Problem description: The required result is a line count: how many lines in this data hold the word "like". Give only that.

Given information:
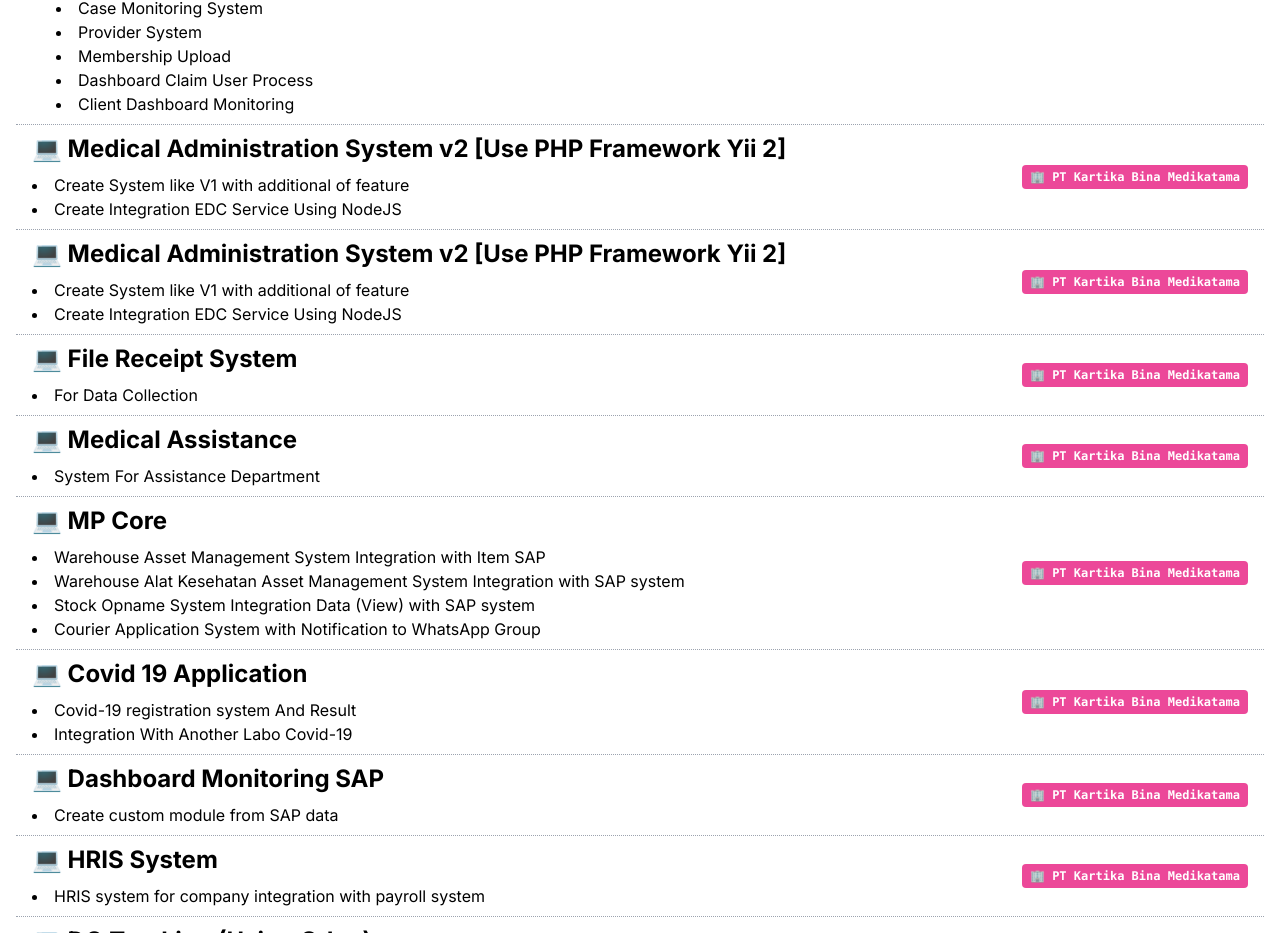
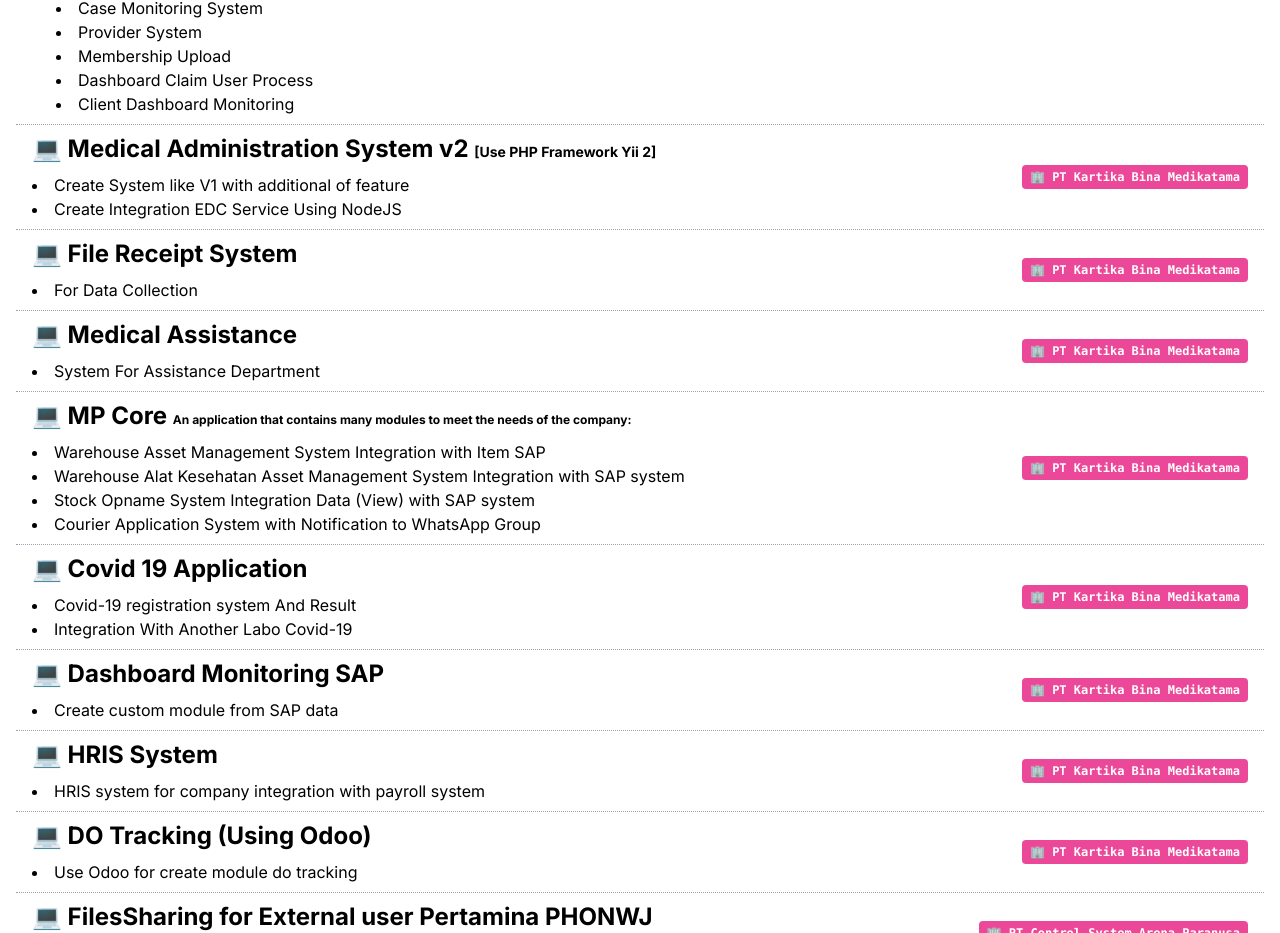
Before and after one commit to sanseru/potofolio_new_nextjs, a Next.js app: page / in a window 1280 px wide. Shown: the part 1458-2391 px from the top of the page. Built offline with nearby package versions, Linux system fonts and the light colour scheme.

Commit message:
add Feature

```diff
--- a/app/page.tsx
+++ b/app/page.tsx
@@ -177,23 +177,7 @@ export default function Home() {
               <li className="flex items-center justify-between px-4 py-2">
                 <div className="antialiased">
                   <div className="font-bold text-2xl align-middle mb-2">
-                    💻 Medical Administration System v2 [Use PHP Framework Yii
-                    2]
-                  </div>
-                  <ul className="list-inside list-disc">
-                    <li>Create System like V1 with additional of feature</li>
-                    <li>Create Integration EDC Service Using NodeJS</li>
-                  </ul>
-                </div>
-                <div className="text-xs font-semibold font-mono whitespace-nowrap px-2 py-1 ml-5 rounded text-white bg-pink-500 rounded-2">
-                  🏢 PT Kartika Bina Medikatama
-                </div>
-              </li>
-              <li className="flex items-center justify-between px-4 py-2">
-                <div className="antialiased">
-                  <div className="font-bold text-2xl align-middle mb-2">
-                    💻 Medical Administration System v2 [Use PHP Framework Yii
-                    2]
+                    💻 Medical Administration System v2 <span className="text-sm">[Use PHP Framework Yii 2]</span>
                   </div>
                   <ul className="list-inside list-disc">
                     <li>Create System like V1 with additional of feature</li>
@@ -233,7 +217,8 @@ export default function Home() {
               <li className="flex items-center justify-between px-4 py-2">
                 <div className="antialiased">
                   <div className="font-bold text-2xl align-middle mb-2">
-                    💻 MP Core
+                    💻 MP Core <span className="text-xs">An application that contains many modules to meet the needs
+of the company:</span>
                   </div>
                   <ul className="list-inside list-disc">
                     <li>
```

Your response: 2